Why did you switch to a new channel?

Over time, I just grew out of [the old channel]. It’s like how I used to play with toys when I was a little kid. Eventually, I just grew out of it. I don’t think I would ever go back.

Gigi Huang smiles in front of the camera. Photo by Ethan Lei

Describe your fan base.

I’m pretty sure most of them are younger than me. When I was an eighth grader, I knew sixth and seventh graders that watched my videos. They would give me that weird look when they walk by me in the hallways, like [they were thinking], “You look familiar.” I also think most of my [current] fan base are loyal subscribers from my old channel, but recently I’ve started gaining a new fanbase — most of them around my age (like teens). Sometimes, my fans spot me in real life, and I usually just say hi. I’ve had a few fan meetups in the past as well.

Do a lot of people at Lowell know about your channel?

I don’t know if a lot of people know, but I know all my friends know. I have my YouTube link in my [Instagram] biography, so whenever someone follows me, they can see it.

How do people usually react when they discover your channel?

[One time] this freshman came up to me, and he was like, “Ohhh! Aren’t you a famous YouTuber?” I don’t think he watches my videos, but he probably knows [about my channel]. The usual reaction is just, “Oh my god, it’s 200,000 subscribers? Do you earn money? How much do you earn?!” [People] ask a lot of questions. This doesn’t bother me at all, but sometimes, I feel a little embarrassed when people start playing my old videos (from my old channel) because I was so different in middle school. Otherwise, I’m pretty chill answering questions about being a YouTuber.

What’s the difference between how you act on and off camera?

I would say I’m a little different when I’m on camera compared to real life. Some people say I act more immature in real life, and when I’m on camera, I’m usually more mature-sounding. I do try to share my personality in my videos, because I want people to subscribe to me [for] my real personality.

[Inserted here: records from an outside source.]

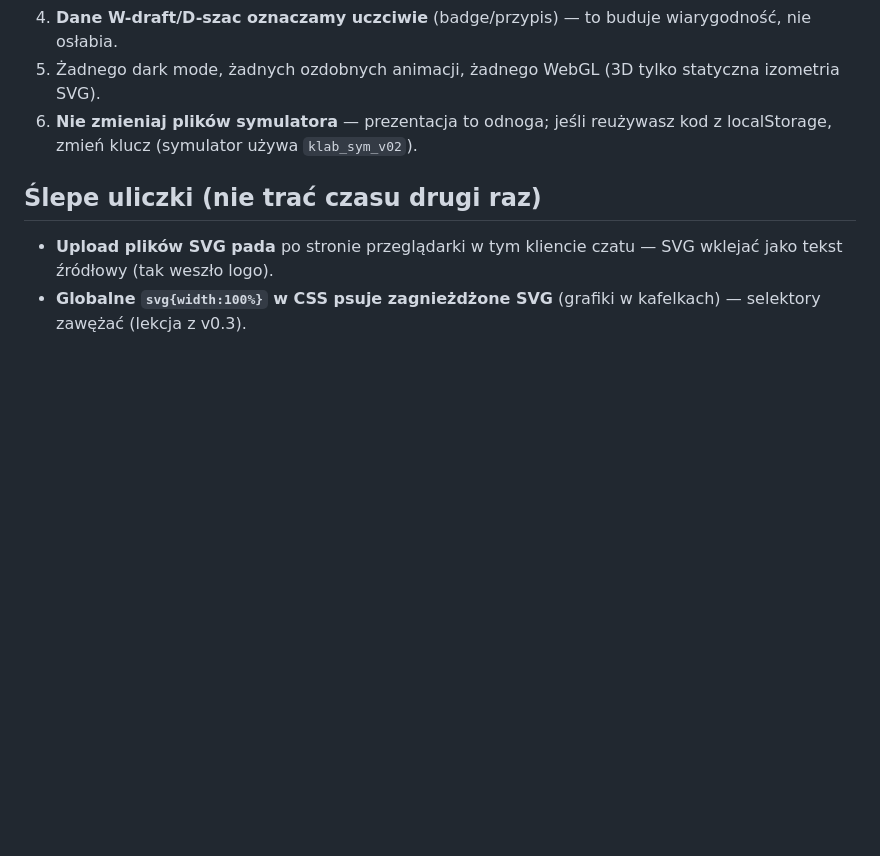
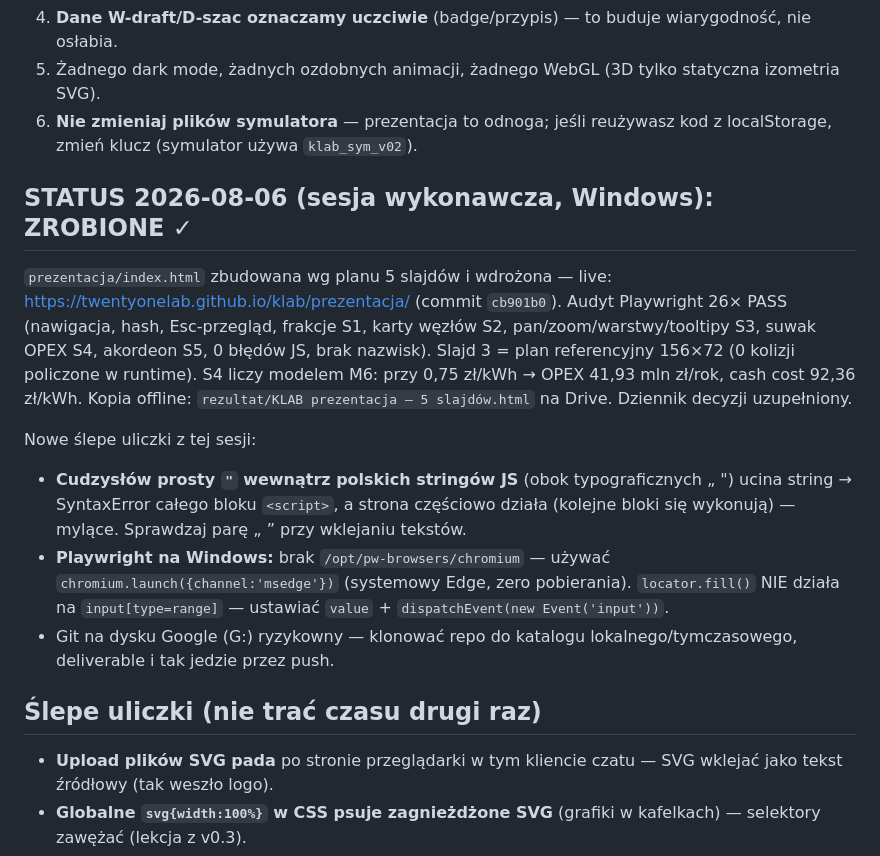
Before and after one commit to twentyonelab/klab, a Markdown page: handoff-2026-08-06-prezentacja-klab.md, the part around the change. GitHub-like rendering; blank space fills up the shorter version.

Commit message:
Handoff: status ZROBIONE (prezentacja live, audyt 26x PASS) + ślepe uliczki sesji Windows
Co-Authored-By: Claude Fable 5 <noreply@anthropic.com>

```diff
--- a/handoff-2026-08-06-prezentacja-klab.md
+++ b/handoff-2026-08-06-prezentacja-klab.md
@@ -55,6 +55,15 @@ Osobno w repo: `klab_plan_referencyjny.json` (plan referencyjny jako projekt), `
 5. Żadnego dark mode, żadnych ozdobnych animacji, żadnego WebGL (3D tylko statyczna izometria SVG).
 6. **Nie zmieniaj plików symulatora** — prezentacja to odnoga; jeśli reużywasz kod z localStorage, zmień klucz (symulator używa `klab_sym_v02`).
 
+## STATUS 2026-08-06 (sesja wykonawcza, Windows): ZROBIONE ✓
+
+`prezentacja/index.html` zbudowana wg planu 5 slajdów i wdrożona — live: https://twentyonelab.github.io/klab/prezentacja/ (commit `cb901b0`). Audyt Playwright 26× PASS (nawigacja, hash, Esc-przegląd, frakcje S1, karty węzłów S2, pan/zoom/warstwy/tooltipy S3, suwak OPEX S4, akordeon S5, 0 błędów JS, brak nazwisk). Slajd 3 = plan referencyjny 156×72 (0 kolizji policzone w runtime). S4 liczy modelem M6: przy 0,75 zł/kWh → OPEX 41,93 mln zł/rok, cash cost 92,36 zł/kWh. Kopia offline: `rezultat/KLAB prezentacja — 5 slajdów.html` na Drive. Dziennik decyzji uzupełniony.
+
+Nowe ślepe uliczki z tej sesji:
+- **Cudzysłów prosty `"` wewnątrz polskich stringów JS** (obok typograficznych „ ") ucina string → SyntaxError całego bloku `<script>`, a strona częściowo działa (kolejne bloki się wykonują) — mylące. Sprawdzaj parę „ ” przy wklejaniu tekstów.
+- **Playwright na Windows:** brak `/opt/pw-browsers/chromium` — używać `chromium.launch({channel:'msedge'})` (systemowy Edge, zero pobierania). `locator.fill()` NIE działa na `input[type=range]` — ustawiać `value` + `dispatchEvent(new Event('input'))`.
+- Git na dysku Google (G:) ryzykowny — klonować repo do katalogu lokalnego/tymczasowego, deliverable i tak jedzie przez push.
+
 ## Ślepe uliczki (nie trać czasu drugi raz)
 
 - **Upload plików SVG pada** po stronie przeglądarki w tym kliencie czatu — SVG wklejać jako tekst źródłowy (tak weszło logo).
```
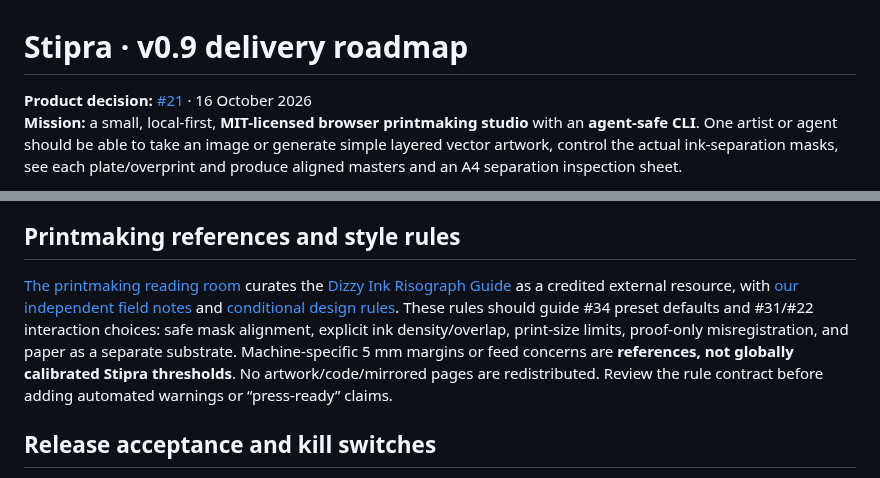
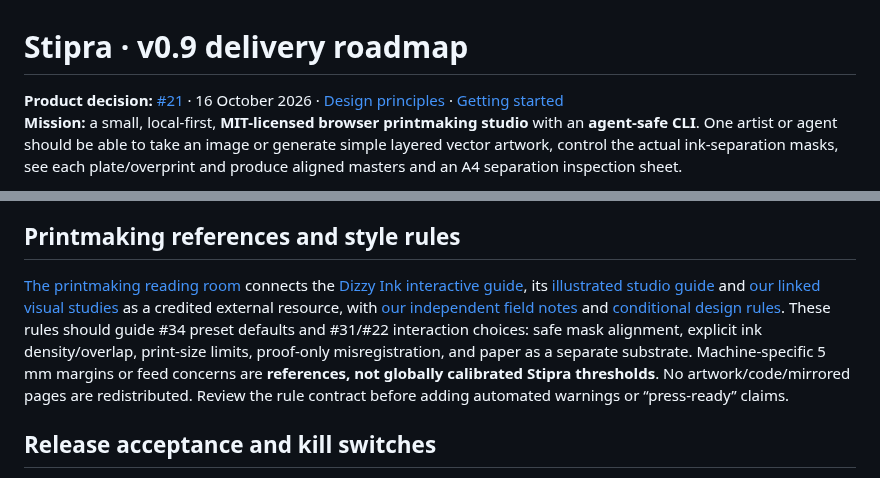
Before and after one commit to yigit-denktas/stipra, a Markdown page: ROADMAP.md, 2 parts joined by grey strips. GitHub-like rendering.

Commit message:
docs: cross-link design brief, image studies and source references (#37)

```diff
--- a/ROADMAP.md
+++ b/ROADMAP.md
@@ -1,6 +1,6 @@
 # Stipra · v0.9 delivery roadmap
 
-**Product decision:** [#21](https://github.com/yigit-denktas/stipra/issues/21) · 16 October 2026
+**Product decision:** [#21](https://github.com/yigit-denktas/stipra/issues/21) · 16 October 2026 · [Design principles](DESIGN.md) · [Getting started](docs/GETTING-STARTED.md)
 **Mission:** a small, local-first, **MIT-licensed browser printmaking studio** with an **agent-safe CLI**. One artist or agent should be able to take an image or generate simple layered vector artwork, control the actual ink-separation masks, see each plate/overprint and produce aligned masters and an A4 separation inspection sheet.
 
 Stipra is **not** a new p5.js, a p5.riso relicense, a general image generator, a replacement for professional ICC/prepress calibration or a hosted publishing platform. The existing v1 scene, #6 image importer, CLI scaffolding and Prehnite v8 case study are kept. [Kuşluk #21](https://github.com/interzettel/kushluk/issues/21#issuecomment-6225189079) may consume *optional static graphics only* after a direct-tools benchmark.
@@ -51,7 +51,7 @@ The attached sample showing alternative Riso color separations is the visual ben
 
 ## Printmaking references and style rules
 
-[The printmaking reading room](docs/references/README.md) curates the [Dizzy Ink Risograph Guide](https://risograph.co.uk/) as a credited external resource, with [our independent field notes](docs/references/DIZZY-INK.md) and [conditional design rules](docs/PRINT-DESIGN-RULES.md). These rules should guide #34 preset defaults and #31/#22 interaction choices: safe mask alignment, explicit ink density/overlap, print-size limits, proof-only misregistration, and paper as a separate substrate. Machine-specific 5 mm margins or feed concerns are **references, not globally calibrated Stipra thresholds**. No artwork/code/mirrored pages are redistributed. Review the rule contract before adding automated warnings or “press-ready” claims.
+[The printmaking reading room](docs/references/README.md) connects the [Dizzy Ink interactive guide](https://risograph.co.uk/), its [illustrated studio guide](https://www.dizzyink.co.uk/guide-to-risograph) and [our linked visual studies](docs/references/DIZZY-INK-VISUALS.md) as a credited external resource, with [our independent field notes](docs/references/DIZZY-INK.md) and [conditional design rules](docs/PRINT-DESIGN-RULES.md). These rules should guide #34 preset defaults and #31/#22 interaction choices: safe mask alignment, explicit ink density/overlap, print-size limits, proof-only misregistration, and paper as a separate substrate. Machine-specific 5 mm margins or feed concerns are **references, not globally calibrated Stipra thresholds**. No artwork/code/mirrored pages are redistributed. Review the rule contract before adding automated warnings or “press-ready” claims.
 
 ## Release acceptance and kill switches
 
```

What is your favorite type of video to make?

My favorite videos to make are vlogs, because I like capturing the great moments of my life. I just vlog whenever I feel like there is an interesting event coming up. I was also thinking of vlogging my daily life, but I don’t really have the time [due] to school.

Where do you see your channel going in the future? Goals?

In the future, I hope to make more vlogs, because I like going to places and travel more to make travel diaries. I would love to travel to New York, Los Angeles, Hawaii, Mexico, many European countries, Japan, South Korea, Thailand and so many more places. One of my life goals is to travel all around the world.

Gigi Huang in action behind the camera. Photo by Ethan Lei

Has your YouTube work ever interfered with your school work?

Definitely. Now that I’m at Lowell, I barely have time to make videos, because I have homework and tests everyday. Back in middle school, I had so much time that I could make one video per day, but now I have no time. Making a video takes planning, filming, editing and then uploading, so it takes a while to make one quality video. [For example], during spring break, I went to Great America and I vlogged it and it’s still not up yet. I try to make time to film and edit whenever possible. I prioritize school over YouTube, so I rarely have time to work on my channel nowadays. I would say I post about once or twice a month these days.

Has YouTube influenced what you want to do in the future?

I considered [doing] something related to filmmaking or social media, but I’m not too sure about pursuing this career, because it might not be a stable job. I’m also interested in marketing, because I have some experience from getting suppliers and selling products on Storenvy. One thing I know for sure is that I want to continue YouTube, maybe as a part-time job.

Gigi’s YouTube page